I thought it would be funny to take pictures of what I eat at work and see what crosses my desk during the course of a busy season. In better times, we would be ordering in for every meal – lunch, snacks, and dinner – but it’s a recession now and we only get dinners nowadays. Not that I’m complaining – dinner is the most anticipated moment of the day. It’s the time when we can put down our green pens and just relax for a good half-hour before diving headfirst back into our piles of paper.
So here goes the first ever Auditor’s Eats. There will be many more coming soon – trust me, busy season ain’t over yet.
January 10, 2010
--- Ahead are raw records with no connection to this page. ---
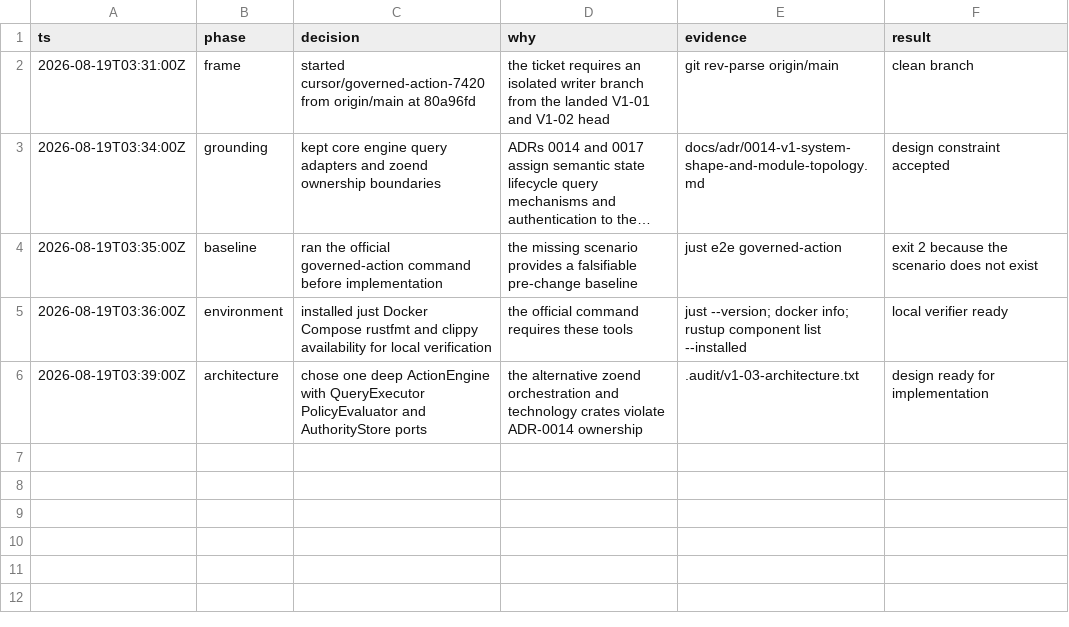
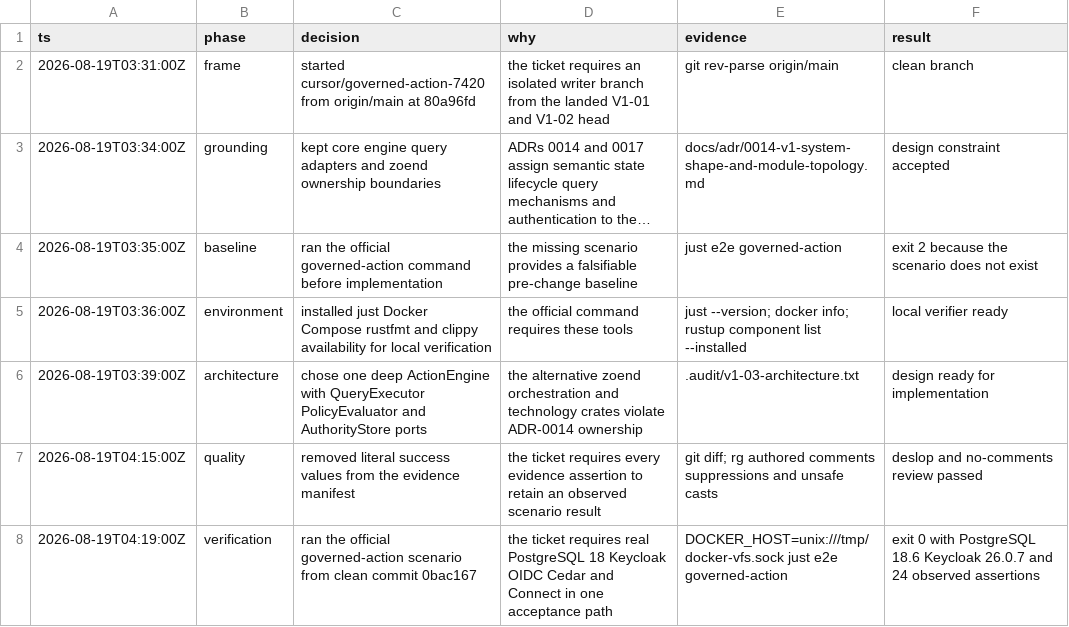
Before and after one commit to EnzoTironi/OS, a TSV file: .audit/v1-03.tsv, drawn as a sheet; long unchanged cells end in ….

```diff
--- a/.audit/v1-03.tsv
+++ b/.audit/v1-03.tsv
@@ -6 +6,3 @@ ts	phase	decision	why	evidence	result
 2026-08-19T03:39:00Z	architecture	chose one deep ActionEngine with QueryExecutor PolicyEvaluator and AuthorityStore ports	the alternative zoend orchestration and technology crates violate ADR-0014 ownership	.audit/v1-03-architecture.txt	design ready for implementation
+2026-08-19T04:15:00Z	quality	removed literal success values from the evidence manifest	the ticket requires every evidence assertion to retain an observed scenario result	git diff; rg authored comments suppressions and unsafe casts	deslop and no-comments review passed
+2026-08-19T04:19:00Z	verification	ran the official governed-action scenario from clean commit 0bac167	the ticket requires real PostgreSQL 18 Keycloak OIDC Cedar and Connect in one acceptance path	DOCKER_HOST=unix:///tmp/docker-vfs.sock just e2e governed-action	exit 0 with PostgreSQL 18.6 Keycloak 26.0.7 and 24 observed assertions
```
I think it’s safe to say: Everyone loves Anthony Bourdain.
I have yet to meet a person who has been indifferent to him, let alone hated him. I, myself, can pinpoint the exact moment I fell in love with the man – It was way back when (you know, back when The Food Network was actually a legit food network) and I was watching A Cook’s Tour on TV. Bourdain, as usual, was in the middle of some far off land and had just taken a bite of the regional iguana dish. It was at that moment he spoke the words that stole my heart. He said:
“Unbelievably horrible. I just want to die. I mean really bad. I want to dip my head into a bucket of lye, you know, pull my eyes out of their sockets and jump off a cliff.”
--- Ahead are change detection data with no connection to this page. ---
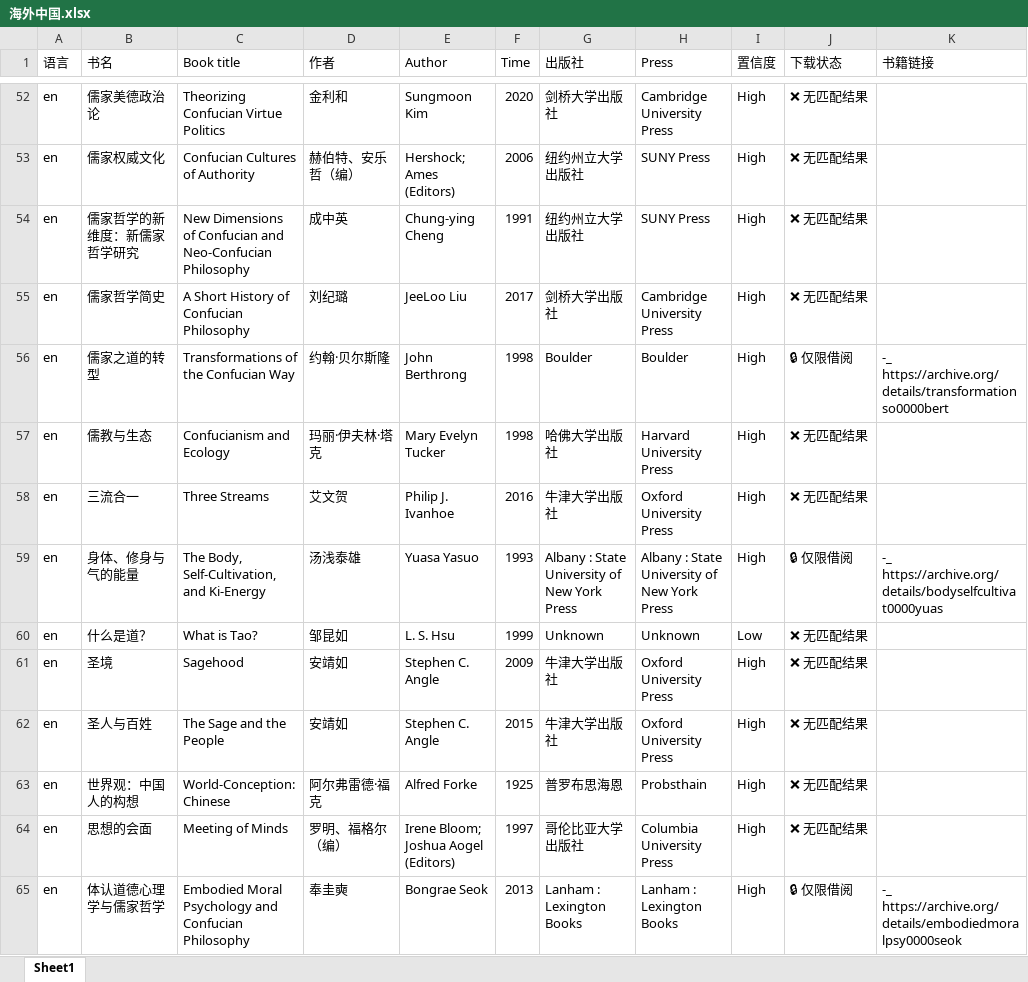
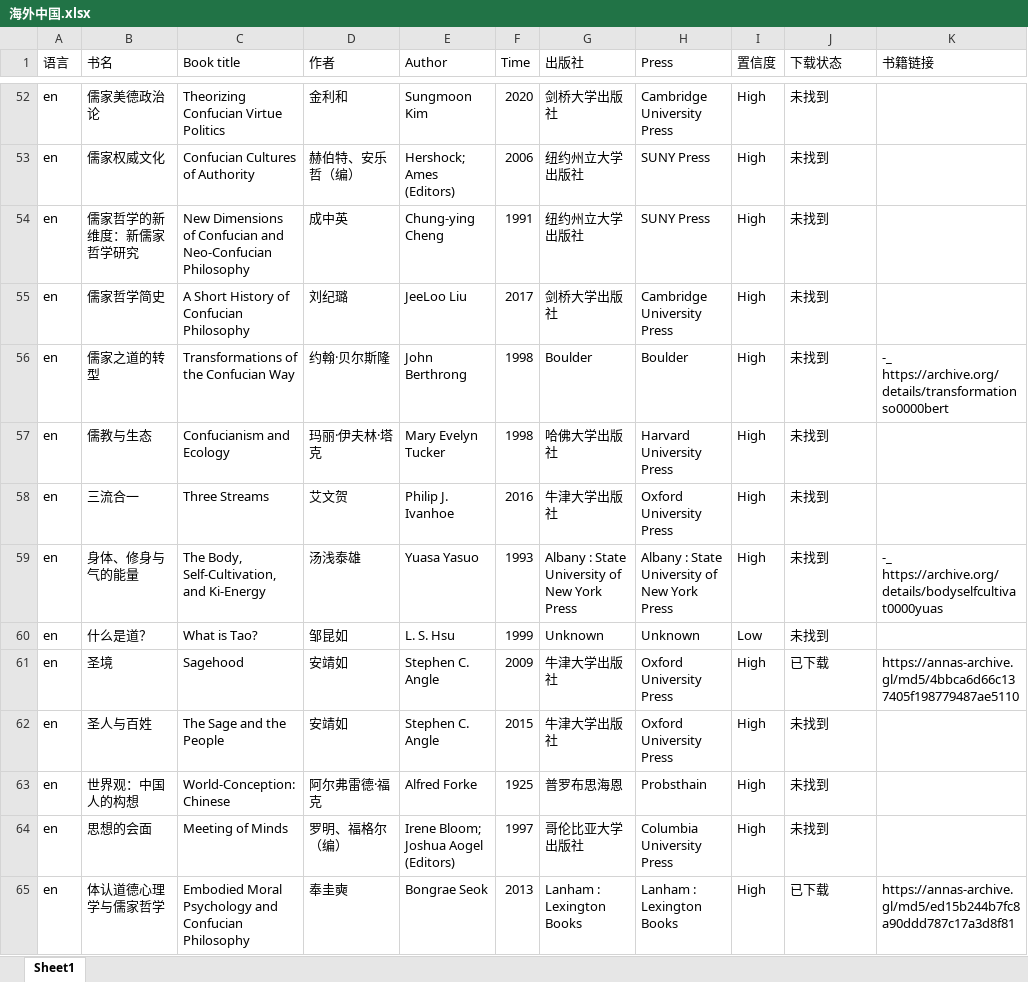
Before and after one commit to zheyaoa/annasBook, an Excel workbook: src/assets/海外中国.xlsx, sheet Sheet1, drawn as a sheet; only a part is shown, gaps mark what is left out; values as stored, in another font and other column widths than the file's, no cell formats; the diff covers the shown part only; the diff names each change by its address in the sheet, - before the commit and + after, or states it on an @@ line.

```diff
--- a/src/assets/海外中国.xlsx (sheet Sheet1)
+++ b/src/assets/海外中国.xlsx (sheet Sheet1)
-J52:J55 (下载状态): ❌ 无匹配结果
+J52:J55 (下载状态): 未找到
-J56 (下载状态): 🔒 仅限借阅
+J56 (下载状态): 未找到
-J57:J58 (下载状态): ❌ 无匹配结果
+J57:J58 (下载状态): 未找到
-J59 (下载状态): 🔒 仅限借阅
+J59 (下载状态): 未找到
-J60 (下载状态): ❌ 无匹配结果
+J60 (下载状态): 未找到
-J61 (下载状态): ❌ 无匹配结果
+J61 (下载状态): 已下载
-K61 (书籍链接): (empty)
+K61 (书籍链接): https://annas-archive.gl/md5/4bbca6d66c137405f198779487ae5110
-J62:J64 (下载状态): ❌ 无匹配结果
+J62:J64 (下载状态): 未找到
-J65 (下载状态): 🔒 仅限借阅
+J65 (下载状态): 已下载
-K65 (书籍链接): ‑_ https://archive.org/details/embodiedmoralpsy0000seok
+K65 (书籍链接): https://annas-archive.gl/md5/ed15b244b7fc8a90ddd787c17a3d8f81
```
Also changed, not shown: 171 edited cells elsewhere in this sheet, cell formats, 10 other files.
(Yes, THAT’s the kind of stuff that makes my heart flutter.)
It was at that moment, I knew – Anthony Bourdain WILL NOT bullshit you. If something is horrific, he WILL tell you. On the same note, if he says something is awesome, you better believe it.
Fast forward to November 2009 – I was in the process of planning my first trip to back to NY since the beginning of the millenium and I conveniently stumble upon Anthony Bourdain’s list of 13 places to eat before you die, 3 of which were located in NYC.
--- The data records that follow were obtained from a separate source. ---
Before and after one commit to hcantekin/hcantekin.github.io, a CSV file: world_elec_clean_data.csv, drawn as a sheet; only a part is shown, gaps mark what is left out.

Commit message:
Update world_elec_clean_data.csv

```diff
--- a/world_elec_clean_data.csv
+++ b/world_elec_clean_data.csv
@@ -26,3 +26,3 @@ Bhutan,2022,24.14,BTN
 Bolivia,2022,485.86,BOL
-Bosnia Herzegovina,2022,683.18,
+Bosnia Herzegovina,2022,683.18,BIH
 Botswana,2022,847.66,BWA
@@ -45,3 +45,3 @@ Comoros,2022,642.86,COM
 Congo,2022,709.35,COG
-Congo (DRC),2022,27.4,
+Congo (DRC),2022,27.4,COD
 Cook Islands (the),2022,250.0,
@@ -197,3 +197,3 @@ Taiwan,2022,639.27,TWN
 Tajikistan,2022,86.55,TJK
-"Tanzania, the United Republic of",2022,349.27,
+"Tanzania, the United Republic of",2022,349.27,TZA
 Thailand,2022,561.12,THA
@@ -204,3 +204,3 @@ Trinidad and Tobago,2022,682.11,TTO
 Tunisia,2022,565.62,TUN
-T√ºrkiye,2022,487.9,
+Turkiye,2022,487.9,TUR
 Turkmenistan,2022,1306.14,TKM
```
Is this a sign? (Maybe.)
Is the King of My Heart trying to tell me something? (I doubt it.)
Am I going to heed his call? (OF COURSE.)
(Note: If you’re an Anthony Bourdain hater out there, please – stay hidden and don’t comment. I like being young and naive.)
(Okay, NOW comes the part about the food.)
Spots 8 and 9 on Anthony Bourdain’s bucket list are just a block apart, which makes them easy to knock off the list. Katz’s Deli and Russ and Daughters are two NYC institutions that have been around for the last century, give or take a couple years (Katz’s opened in 1888, Russ and Daughters in 1914), and they’re both still serving the same things they were when they first opened.
Russ and Daughters
If the day I went was representative of a normal day at Russ and Daughters, be prepared to WAIT. Even though it was pouring outside, this little place was packed to the brim with people, waiting for their smoked fish and Jewish sides.
While others were stocking up on pickled herring and latkes, I had my eyes on a lox bagel with the works (i.e. onions, tomatoes and capers). You get your choice of lox – I chose the Scottish salmon as it was supposed to be “the perfect union of silky texture, balanced smoked, and total sophistication”. I waited 30 minutes for my little bagel sandwich, then rushed over to Katz’s with my goodies all wrapped up in a bag.
I finally got the chance to chow down later in the day and the lox was just as it was described – the texture was smooth, the flavor had just a hint of smokiness…it was some great lox. I almost wish I had just ordered the lox by itself – while the bagel itself was fine, they had smeared on too much cream cheese (at least, for my taste) and had sliced the onions and tomatoes a little thin.
The crowd in Katz’s was just as big as the one in Russ but, luckily, I didn’t have to wait – my sister from another mother, Jenn, had been waiting in line at Katz’s while I was waiting in line at Russ. (Tag team!) I found her sitting at a table, sandwich already split in two, patiently waiting for me to deliver my part of the deal.
Katz’s pastrami is so moist, it just flakes apart in your mouth. It’s probably the best pastrami I’ve had to date…but that’s not saying very much. I’ve yet to try LA’s pastrami institution (i.e. Langer’s) so I don’t know how the East compares with the West. Plus, at the end of the day, Katz’s pastrami sandwich is a $15 pastrami sandwich.
Is it worth the price? *shrugs* It is good though.